Sometimes you come across information that stops you in your tracks. Such it is with this story about Mac Conner. He is one of the pillars of the modern world of illustration and deserves to be recognized. Here’s some video and a story from Newsworks.
McCauley “Mac” Conner worked as an illustrator during Madison Avenue’s 1950’s heyday, drawing pictures for both advertising and book covers from to romance and crime fiction.
If you’re familiar with HBO’s depiction of the world of advertising ‘Mad Men,’ then you know the era and culture Conner worked in. “Mac Conner was an original mad man in the sense that he worked in advertising and also in illustrations for magazine fiction,” said Mary Holahan, curator of illustration for the Delaware Art Museum.
But don’t call Mac Conner a commercial artist though. “I never liked the word commercial art, I was an illustrator.”
He always drew for a commercial, realist point of view. “My point of view was the way I lived, I never went in for crazy hats and stuff.”
Norman Rockwell was a big influence on his work. “Inspired by his sense of humor and plus his painting of course, he was a great painter.”
Like Rockwell, Mac even landed his work on the cover of The Saturday Evening Post. But his work goes far and beyond that milestone.
The exhibit on display in Wilmington covers not just his advertising work, but also his fiction work. The work itself has an almost photographic quality to it. My favorite works were the crime noir illustrations. From the colors to the composition of the pieces these works really jumped out at me.
In fact, color was one of Mac’s trademarks. “Colors are probably the things that attract people the most.
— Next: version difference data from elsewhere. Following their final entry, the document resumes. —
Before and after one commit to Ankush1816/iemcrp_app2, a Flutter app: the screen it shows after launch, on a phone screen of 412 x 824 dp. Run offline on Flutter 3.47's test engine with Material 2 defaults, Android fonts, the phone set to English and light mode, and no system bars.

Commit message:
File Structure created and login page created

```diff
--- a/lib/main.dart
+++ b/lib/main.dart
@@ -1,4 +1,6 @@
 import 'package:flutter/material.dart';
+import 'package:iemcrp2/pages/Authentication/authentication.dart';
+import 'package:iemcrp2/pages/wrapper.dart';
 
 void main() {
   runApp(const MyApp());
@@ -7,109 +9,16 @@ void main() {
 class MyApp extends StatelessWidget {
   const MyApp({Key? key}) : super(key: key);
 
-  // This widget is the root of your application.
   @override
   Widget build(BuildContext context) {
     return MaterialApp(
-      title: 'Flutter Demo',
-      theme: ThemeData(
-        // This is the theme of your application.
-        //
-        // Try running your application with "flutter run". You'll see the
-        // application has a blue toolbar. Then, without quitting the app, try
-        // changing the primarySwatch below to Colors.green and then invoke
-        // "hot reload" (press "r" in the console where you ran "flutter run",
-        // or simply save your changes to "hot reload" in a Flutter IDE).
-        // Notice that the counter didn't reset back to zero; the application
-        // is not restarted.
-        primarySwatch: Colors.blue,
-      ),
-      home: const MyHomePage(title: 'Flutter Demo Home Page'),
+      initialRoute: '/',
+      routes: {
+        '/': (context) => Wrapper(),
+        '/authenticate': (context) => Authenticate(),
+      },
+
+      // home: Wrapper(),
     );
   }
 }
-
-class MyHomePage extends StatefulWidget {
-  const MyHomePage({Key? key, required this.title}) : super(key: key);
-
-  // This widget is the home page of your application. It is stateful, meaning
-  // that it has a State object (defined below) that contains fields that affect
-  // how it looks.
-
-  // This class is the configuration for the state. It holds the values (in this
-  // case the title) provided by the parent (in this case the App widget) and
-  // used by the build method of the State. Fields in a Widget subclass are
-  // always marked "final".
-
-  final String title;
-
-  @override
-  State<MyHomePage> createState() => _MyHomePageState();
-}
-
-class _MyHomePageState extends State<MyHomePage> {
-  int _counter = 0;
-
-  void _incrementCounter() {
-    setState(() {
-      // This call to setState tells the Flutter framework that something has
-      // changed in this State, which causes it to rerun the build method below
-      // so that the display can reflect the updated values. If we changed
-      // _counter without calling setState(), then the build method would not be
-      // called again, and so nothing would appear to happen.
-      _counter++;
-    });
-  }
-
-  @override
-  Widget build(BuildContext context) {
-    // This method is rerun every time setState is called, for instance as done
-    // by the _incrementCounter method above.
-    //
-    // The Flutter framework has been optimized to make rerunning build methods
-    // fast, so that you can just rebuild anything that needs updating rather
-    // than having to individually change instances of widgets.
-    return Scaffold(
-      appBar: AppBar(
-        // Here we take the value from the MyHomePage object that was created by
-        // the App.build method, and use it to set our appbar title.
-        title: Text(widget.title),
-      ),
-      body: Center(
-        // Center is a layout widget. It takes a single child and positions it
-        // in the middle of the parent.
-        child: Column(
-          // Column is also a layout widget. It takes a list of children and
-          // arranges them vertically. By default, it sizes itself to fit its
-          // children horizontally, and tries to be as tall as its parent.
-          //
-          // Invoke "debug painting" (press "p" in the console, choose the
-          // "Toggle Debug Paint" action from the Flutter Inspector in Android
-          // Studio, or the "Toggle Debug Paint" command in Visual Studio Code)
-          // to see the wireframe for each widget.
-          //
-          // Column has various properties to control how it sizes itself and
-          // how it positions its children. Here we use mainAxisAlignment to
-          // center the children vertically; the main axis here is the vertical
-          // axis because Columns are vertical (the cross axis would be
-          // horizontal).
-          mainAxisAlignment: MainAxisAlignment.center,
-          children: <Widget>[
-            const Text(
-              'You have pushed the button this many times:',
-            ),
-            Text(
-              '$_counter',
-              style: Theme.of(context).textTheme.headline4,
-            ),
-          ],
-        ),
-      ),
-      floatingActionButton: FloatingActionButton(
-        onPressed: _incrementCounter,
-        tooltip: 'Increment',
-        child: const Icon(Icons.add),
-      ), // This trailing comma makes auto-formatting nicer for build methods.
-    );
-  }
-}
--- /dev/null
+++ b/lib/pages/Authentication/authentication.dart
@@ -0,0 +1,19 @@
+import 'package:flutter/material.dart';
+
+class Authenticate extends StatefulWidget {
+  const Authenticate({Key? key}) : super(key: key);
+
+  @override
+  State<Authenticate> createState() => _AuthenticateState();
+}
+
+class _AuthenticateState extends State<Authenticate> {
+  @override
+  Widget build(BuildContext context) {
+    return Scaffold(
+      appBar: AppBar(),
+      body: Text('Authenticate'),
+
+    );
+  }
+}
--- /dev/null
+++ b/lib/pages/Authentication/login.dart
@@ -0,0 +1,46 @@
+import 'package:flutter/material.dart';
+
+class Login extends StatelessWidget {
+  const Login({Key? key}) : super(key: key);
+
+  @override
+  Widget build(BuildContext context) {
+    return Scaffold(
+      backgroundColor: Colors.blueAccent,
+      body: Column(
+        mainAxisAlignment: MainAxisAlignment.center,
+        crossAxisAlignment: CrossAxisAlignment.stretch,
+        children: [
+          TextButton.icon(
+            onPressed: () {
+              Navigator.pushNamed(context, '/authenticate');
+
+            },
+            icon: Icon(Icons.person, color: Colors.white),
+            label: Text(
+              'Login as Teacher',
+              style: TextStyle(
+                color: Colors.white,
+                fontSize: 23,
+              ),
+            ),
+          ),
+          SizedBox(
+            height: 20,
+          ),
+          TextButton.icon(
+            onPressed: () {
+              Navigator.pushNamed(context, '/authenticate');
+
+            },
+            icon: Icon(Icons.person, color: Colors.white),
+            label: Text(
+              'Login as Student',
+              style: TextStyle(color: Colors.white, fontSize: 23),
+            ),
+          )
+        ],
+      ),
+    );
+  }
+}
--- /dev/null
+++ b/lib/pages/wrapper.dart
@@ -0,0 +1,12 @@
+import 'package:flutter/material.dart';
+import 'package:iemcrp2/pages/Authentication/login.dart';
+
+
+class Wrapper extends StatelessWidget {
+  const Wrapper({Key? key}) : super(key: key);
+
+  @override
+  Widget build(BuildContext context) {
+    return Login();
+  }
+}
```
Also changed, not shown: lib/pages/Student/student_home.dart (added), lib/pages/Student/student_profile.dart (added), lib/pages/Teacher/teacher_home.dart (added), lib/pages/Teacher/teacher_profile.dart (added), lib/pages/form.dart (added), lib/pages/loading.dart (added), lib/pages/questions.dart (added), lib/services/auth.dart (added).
It’s very dramatic, it was an important part of his design sense,” Holahan said.
Even more than the color for me was some of the things depicted in the illustrations, gunshots, blood trickling out of a wound, smoking. Yes smoking! Remember the days of flipping through a magazine and seeing people smoking? It was everywhere, billboards and television commercials, even TV shows. It was almost jarring to see the smoking in Mac’s work as I hadn’t seen it in that context since I was a boy.
If you are of a certain age you will definitely get that sense of nostalgia from Mac’s work, but they don’t seem dated. “When we look at them now, we recognize they are from another period, but the color and the composition and all the design elements comprise works of art that speak to us today,” Holahan said.
Wilmington, Delaware is of course the home of illustration through the work of Howard Pyle and his school atteneded by famous students like Frank Schoonover and N.C. Wyeth as well as others. That’s a big reason why the museum feels it is important to host an exhibit like this. “There are compelling reasons for people to value this work because its beautiful but also because its part of a historic tradition,” Holahan said.
This exhibit also afforded me the pleasure of getting to talk to Mac about his work and life. “Certainly its the first experience that I’ve had with an artist of this age whose looking back at work that he did such a long time ago,” Mary said.
For Mac, it’s a joy to see his work front and center for a new generation to view, “Its good to know its still around, it’s good for the ego of course.”
“I look around and see what you’ve accomplished over the years. I can’t even draw a line now, I can’t even draw a line and I look at this stuff and I say how the hell did that guy do it.”
I don’t know how Mac made this body of wonderful and beautiful work, I’m just glad he did, and that I got to experience it with him, if only for a little while.